WASHINGTON — The Sweetener Users Association (SUA) on March 22 released a white paper describing how US sugar policy encourages imports of sugar-containing products (SCPs) that otherwise could be produced in the United States and resulting in reduced sales of US-produced sugar and job losses.

“The restrictions imposed by the US sugar program incentivize imports of SCPs, resulting in the loss of American food manufacturing jobs and less domestic sales of sugar for growers and processors,” said Rick Pasco, president of the SUA. 

The paper said net SCP imports have increased annually between 2013-14 and 2021-22, with net imports growing 124% during that time, “spurred by persistently short supplies and high prices of sugar in the US market, mostly as a result of deliberate US policies.” The amount of sugar in net SCP imports in 2021-22 equaled about 12% of domestic sales, “a benefit growers and processors cold reap in not for the US sugar program,” the SUA said.

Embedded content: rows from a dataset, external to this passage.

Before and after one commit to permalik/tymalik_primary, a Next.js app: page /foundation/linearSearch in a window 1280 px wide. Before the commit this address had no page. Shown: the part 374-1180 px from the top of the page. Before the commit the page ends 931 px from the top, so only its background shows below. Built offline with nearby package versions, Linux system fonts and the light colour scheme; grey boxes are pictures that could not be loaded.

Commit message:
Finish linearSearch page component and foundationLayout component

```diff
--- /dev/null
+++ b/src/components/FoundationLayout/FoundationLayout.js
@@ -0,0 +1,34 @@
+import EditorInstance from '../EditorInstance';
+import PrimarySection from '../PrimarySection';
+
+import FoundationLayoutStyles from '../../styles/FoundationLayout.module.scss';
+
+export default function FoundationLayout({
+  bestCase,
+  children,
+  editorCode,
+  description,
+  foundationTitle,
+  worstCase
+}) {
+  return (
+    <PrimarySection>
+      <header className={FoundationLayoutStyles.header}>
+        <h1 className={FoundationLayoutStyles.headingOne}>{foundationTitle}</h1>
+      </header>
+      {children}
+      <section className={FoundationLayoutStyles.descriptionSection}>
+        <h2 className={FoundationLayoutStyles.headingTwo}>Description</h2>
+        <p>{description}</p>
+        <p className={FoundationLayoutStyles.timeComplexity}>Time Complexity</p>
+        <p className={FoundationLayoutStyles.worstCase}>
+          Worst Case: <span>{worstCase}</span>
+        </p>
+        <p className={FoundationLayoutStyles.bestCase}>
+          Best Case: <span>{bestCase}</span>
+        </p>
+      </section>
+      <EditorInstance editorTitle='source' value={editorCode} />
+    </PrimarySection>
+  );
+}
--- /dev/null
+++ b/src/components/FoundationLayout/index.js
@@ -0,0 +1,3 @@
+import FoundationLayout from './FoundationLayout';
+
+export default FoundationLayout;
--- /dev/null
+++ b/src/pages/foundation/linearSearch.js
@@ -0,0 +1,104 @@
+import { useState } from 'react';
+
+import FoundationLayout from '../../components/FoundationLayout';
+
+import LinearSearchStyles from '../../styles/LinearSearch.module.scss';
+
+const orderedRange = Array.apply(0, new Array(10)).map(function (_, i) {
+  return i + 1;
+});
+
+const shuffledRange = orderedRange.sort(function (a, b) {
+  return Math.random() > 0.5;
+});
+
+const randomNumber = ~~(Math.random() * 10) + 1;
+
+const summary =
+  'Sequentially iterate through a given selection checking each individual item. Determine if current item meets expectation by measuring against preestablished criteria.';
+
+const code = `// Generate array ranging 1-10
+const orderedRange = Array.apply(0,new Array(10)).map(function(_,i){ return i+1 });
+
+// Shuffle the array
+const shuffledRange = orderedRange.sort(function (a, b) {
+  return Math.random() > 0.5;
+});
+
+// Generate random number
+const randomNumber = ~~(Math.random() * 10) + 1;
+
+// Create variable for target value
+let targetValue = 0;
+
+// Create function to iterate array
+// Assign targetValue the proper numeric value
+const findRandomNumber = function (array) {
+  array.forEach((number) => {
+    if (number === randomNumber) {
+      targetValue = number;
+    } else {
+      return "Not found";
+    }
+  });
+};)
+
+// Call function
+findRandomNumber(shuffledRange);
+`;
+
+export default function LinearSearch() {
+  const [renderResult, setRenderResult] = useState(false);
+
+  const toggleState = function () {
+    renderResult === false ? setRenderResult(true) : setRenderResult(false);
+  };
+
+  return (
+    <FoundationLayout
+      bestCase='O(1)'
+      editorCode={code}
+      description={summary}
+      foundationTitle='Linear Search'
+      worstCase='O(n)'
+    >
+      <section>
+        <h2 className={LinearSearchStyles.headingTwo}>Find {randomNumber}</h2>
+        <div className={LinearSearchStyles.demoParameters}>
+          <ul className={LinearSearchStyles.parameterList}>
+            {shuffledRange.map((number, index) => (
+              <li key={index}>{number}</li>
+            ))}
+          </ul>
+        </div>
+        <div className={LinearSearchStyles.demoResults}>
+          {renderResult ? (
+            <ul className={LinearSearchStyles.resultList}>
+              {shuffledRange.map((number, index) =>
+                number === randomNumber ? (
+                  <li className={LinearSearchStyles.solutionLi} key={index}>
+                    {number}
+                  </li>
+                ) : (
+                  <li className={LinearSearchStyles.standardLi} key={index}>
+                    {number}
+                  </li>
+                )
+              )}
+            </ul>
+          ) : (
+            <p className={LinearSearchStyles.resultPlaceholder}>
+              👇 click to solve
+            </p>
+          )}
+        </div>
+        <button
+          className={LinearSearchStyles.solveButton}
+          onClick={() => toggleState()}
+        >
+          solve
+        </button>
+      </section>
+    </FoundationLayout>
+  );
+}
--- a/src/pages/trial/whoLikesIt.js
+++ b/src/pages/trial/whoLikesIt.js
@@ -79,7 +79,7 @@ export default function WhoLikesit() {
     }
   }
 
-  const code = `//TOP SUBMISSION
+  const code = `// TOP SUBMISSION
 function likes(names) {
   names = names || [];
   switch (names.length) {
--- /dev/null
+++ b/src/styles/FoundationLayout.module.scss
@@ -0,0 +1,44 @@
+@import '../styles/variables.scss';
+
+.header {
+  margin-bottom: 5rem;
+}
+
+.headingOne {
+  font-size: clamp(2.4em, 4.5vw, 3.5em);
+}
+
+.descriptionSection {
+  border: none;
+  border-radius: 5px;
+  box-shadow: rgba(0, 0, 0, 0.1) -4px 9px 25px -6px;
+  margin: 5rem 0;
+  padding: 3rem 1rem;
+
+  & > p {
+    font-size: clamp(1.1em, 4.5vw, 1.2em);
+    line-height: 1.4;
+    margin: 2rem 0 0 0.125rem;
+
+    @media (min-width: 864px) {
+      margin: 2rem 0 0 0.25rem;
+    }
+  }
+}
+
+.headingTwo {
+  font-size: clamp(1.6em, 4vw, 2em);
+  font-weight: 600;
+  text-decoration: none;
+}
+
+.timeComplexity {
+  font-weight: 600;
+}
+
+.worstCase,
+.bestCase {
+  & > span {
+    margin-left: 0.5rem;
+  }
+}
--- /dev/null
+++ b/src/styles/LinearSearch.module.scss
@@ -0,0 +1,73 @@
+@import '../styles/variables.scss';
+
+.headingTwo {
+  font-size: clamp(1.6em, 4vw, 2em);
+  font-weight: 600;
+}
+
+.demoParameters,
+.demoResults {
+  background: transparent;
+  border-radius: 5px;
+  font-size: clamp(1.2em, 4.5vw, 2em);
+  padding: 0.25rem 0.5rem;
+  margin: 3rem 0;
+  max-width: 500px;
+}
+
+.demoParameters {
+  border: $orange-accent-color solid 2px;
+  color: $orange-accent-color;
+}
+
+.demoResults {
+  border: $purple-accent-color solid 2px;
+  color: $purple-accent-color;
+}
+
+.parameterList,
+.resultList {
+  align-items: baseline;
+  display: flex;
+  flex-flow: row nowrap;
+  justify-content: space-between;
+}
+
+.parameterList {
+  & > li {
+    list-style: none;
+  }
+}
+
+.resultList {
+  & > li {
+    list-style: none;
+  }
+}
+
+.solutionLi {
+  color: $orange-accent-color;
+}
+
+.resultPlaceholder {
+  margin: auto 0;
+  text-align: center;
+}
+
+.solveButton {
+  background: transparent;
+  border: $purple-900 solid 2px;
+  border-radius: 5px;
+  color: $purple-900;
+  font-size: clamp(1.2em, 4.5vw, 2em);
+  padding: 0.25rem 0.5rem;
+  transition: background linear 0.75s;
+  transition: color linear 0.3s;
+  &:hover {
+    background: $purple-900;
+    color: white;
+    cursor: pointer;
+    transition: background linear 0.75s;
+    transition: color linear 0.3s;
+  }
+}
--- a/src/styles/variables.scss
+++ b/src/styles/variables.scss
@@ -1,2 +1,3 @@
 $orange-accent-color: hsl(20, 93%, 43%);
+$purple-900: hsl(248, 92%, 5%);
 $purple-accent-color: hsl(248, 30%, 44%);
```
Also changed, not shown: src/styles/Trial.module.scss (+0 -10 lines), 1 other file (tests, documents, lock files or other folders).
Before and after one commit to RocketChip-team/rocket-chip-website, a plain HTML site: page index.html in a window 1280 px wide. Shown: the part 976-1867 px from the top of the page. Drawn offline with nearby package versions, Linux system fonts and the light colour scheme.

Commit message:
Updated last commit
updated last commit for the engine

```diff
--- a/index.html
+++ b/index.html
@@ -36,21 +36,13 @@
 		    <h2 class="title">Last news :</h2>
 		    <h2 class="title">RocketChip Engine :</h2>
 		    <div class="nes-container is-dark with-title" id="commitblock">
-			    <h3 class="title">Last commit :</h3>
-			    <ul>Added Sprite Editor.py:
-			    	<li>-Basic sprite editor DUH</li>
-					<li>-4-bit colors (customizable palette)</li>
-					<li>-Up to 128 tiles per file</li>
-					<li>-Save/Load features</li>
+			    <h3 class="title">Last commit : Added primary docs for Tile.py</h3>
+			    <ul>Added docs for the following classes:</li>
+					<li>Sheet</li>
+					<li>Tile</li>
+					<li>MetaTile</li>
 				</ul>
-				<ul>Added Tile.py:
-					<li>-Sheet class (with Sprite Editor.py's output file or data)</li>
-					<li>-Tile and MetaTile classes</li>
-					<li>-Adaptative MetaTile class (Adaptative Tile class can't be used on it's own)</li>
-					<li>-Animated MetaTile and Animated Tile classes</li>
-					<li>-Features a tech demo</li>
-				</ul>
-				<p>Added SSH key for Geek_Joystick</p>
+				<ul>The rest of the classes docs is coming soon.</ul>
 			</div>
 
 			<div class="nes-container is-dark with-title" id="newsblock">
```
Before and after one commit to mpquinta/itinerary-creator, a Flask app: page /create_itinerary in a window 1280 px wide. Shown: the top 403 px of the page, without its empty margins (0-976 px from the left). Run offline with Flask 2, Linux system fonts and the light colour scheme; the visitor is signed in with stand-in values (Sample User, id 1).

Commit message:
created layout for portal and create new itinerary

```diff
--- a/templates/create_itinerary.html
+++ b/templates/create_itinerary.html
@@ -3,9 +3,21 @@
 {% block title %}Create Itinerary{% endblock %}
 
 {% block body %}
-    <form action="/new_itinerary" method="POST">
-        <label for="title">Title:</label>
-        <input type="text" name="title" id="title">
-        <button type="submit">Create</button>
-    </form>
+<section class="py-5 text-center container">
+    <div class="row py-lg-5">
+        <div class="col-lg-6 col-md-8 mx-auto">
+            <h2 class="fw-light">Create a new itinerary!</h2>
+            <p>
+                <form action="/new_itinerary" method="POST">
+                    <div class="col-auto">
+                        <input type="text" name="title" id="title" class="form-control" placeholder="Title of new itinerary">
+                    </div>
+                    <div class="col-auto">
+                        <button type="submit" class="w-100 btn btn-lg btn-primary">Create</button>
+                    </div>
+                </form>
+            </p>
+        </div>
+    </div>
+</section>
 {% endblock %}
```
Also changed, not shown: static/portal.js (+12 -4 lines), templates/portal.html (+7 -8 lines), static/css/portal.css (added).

“Congress now has the chance to rework the US sugar program and address this harmful, US-job-destroying policy as it works to reauthorize the farm bill in 2023,” Mr. Pasco said.

SUA-White-Paper_embed_source-Agralytica.jpgSource: Agralytica

Based on data analysis from Agralytica, an Alexandria, Va.-based consultancy, the white paper said the United States imported 2,388,616 short tons of sugar in SCPs in 2021-22 compared with exports of 830,639 tons, for net imports of 1,557,977 tons, up 16% from 2020-21. Net imports of sugar in SCPs could grow to more than 1.6 million tons if import trends for the first quarter continue, the report said. In comparison, sales of domestic sugar in 2021-22 were 12,578,000 tons.

If US sugar policies were even a little less restrictive, the incentives for SCP imports and disincentives for SCP exports would diminish, resulting in up to 12% more sugar sales for US growers and processors and a greater share of SCPs made in the United States. 

The SUA represents US food and beverage manufacturers who use sugar and other sweeteners.